When the litigation first started, I personally had little interest in Linux and open source, even though I had covered it on and off for well over a decade. While it was clear the movement had engaged others, it hadn’t yet engaged me. However, a few months ago, this changed because I started to get disturbing e-mail from people I had previously respected. When I tried to point out that SCO might actually be in the right, suddenly the attacks shifted to me in a very personal way in an apparent attempt to shut me up.
At the time, I wasn’t siding with SCO, I was just pointing out that the company’s position might have merit, and that I knew some of the folks and they weren’t as evil as people seemed to think. I’m an analyst; this was analysis.
Software Theft Benefit
SCO was simply saying that IBM had taken SCO’s intellectual property and was giving it away to the open-source community. Given my experience with cases like this, it wasn’t unusual that a big company was doing something like this. I’d seen it before.
What seemed to be different was that the open-source community seemed collectively to say, “Theft is okay as long as we benefit.” SCO was suddenly painted as evil, referred to in terms that implied it was incompetent, greedy and came from questionable parentage. The company’s Web site was attacked and its executives threatened. And a lot of people who should have known better seemed to think this was okay and that SCO was getting what it deserved for being on the wrong side.
Ever watch people who have been caught stealing something defend themselves? They say things like, “I found it,” “Someone else gave it to me,” “It wasn’t yours to begin with” and, “I have as much right to it as you do.” In the open-source rhetoric that followed the SCO lawsuit announcement, I saw a tremendous amount of similarity to this behavior.
So, what if the SCO folks are not evil incarnate and their stuff was stolen? Wouldn’t that make them the victim, and is it really okay to attack the victim if your side benefits? Where do you draw the line between good and evil?
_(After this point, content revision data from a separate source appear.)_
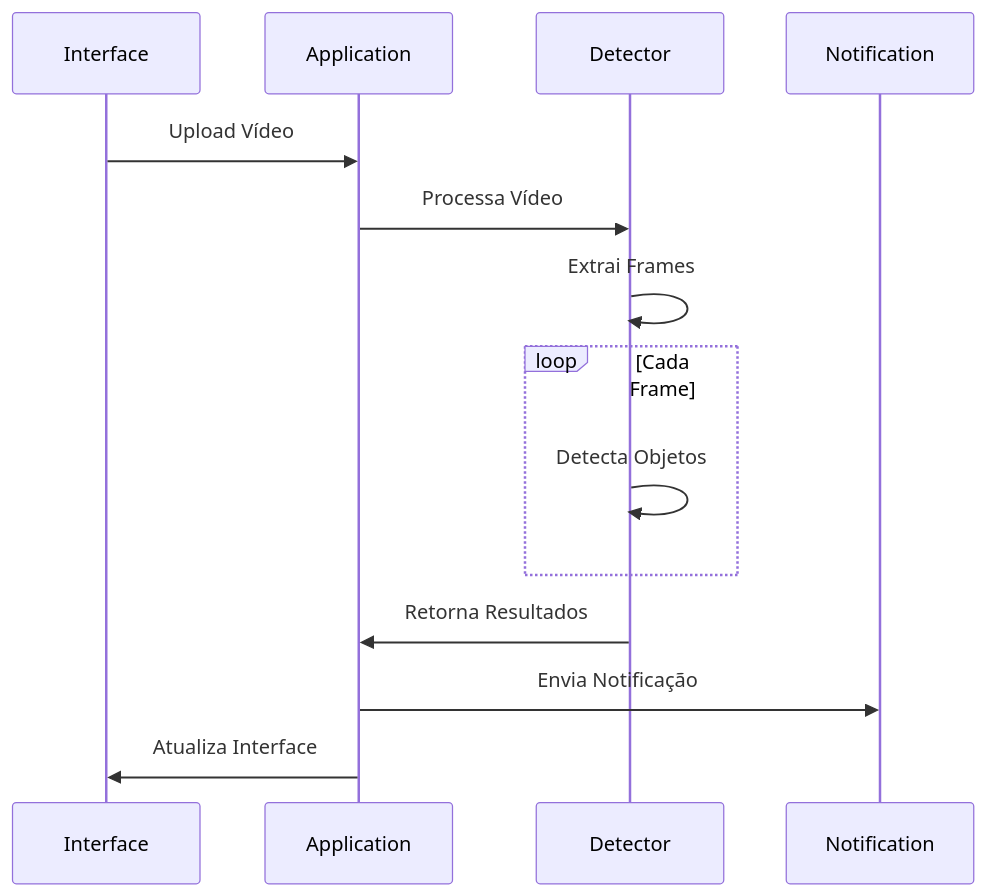
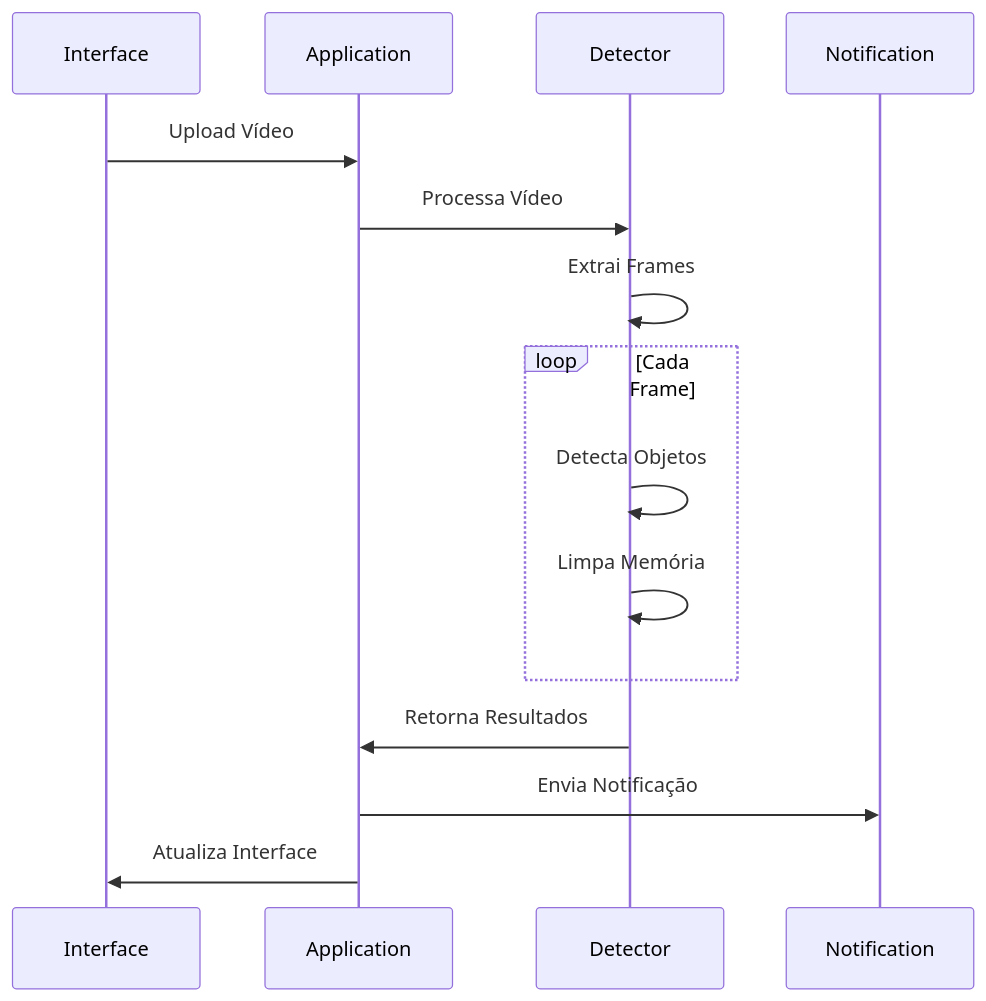
One commit to mvzcanhaco/hackatoon-1IADT-fiap changed the fourth of 5 diagrams in docs/architecture/overview.md. Above: the diagram before and after it, drawn with Mermaid. The commit also changed other lines of this file and 4 other files, not shown here.

````diff
--- a/docs/architecture/overview.md
+++ b/docs/architecture/overview.md
@@ -223,17 +223,18 @@
 ```mermaid
 sequenceDiagram
     participant UI as Interface
     participant App as Application
     participant Det as Detector
     participant Not as Notification
     
     UI->>App: Upload Vídeo
     App->>Det: Processa Vídeo
     Det->>Det: Extrai Frames
     loop Cada Frame
         Det->>Det: Detecta Objetos
+        Det->>Det: Limpa Memória
     end
     Det->>App: Retorna Resultados
     App->>Not: Envia Notificação
     App->>UI: Atualiza Interface
 ```
````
One belief I found to be particularly interesting was that you could get out from under this problem by simply rewriting the sections of a software product that were in violation. Some people evidently think that if you were caught with a line-by-line copy of someone else’s software product, all you would have to do is rewrite the offending lines and you could continue to sell the result.
Rewriting the Rules
To extend the example to the book-publishing world, some open-source proponents have argued that if you started with Harry Potter and the Sorcerer’s Stone, you could end up with Parry Hotter and the Wizard’s Rock and be just fine. But this sort of line-by-line replacement won’t work because the ideas that surround the product are also protected.
Were you to read the original AT&T license, which I did, you would find that it anticipated things like this and, if it is enforceable, protects against it. Let’s pretend for a moment that we live in a country where you have the right to protect what is yours, regardless of whether you built it or, like SCO, bought it.
Let’s also pretend that, when there is a doubt about ownership, you have the right to prove that ownership and that no group of vigilantes or large companies has the right to force you to give up what you can prove is yours, or take away your right to try. Let’s pretend that people in general in this mystical land of the free have the right to have opinions different from yours without fear of personal physical or verbal attack.
I actually think I live in a place like this, so it would be nice if more open-source software folk joined me here.
Rob Enderle, a TechNewsWorld columnist, is the Principal Analyst for the Enderle Group, a company founded on the concept of providing a unique perspective on personal technology products and trends.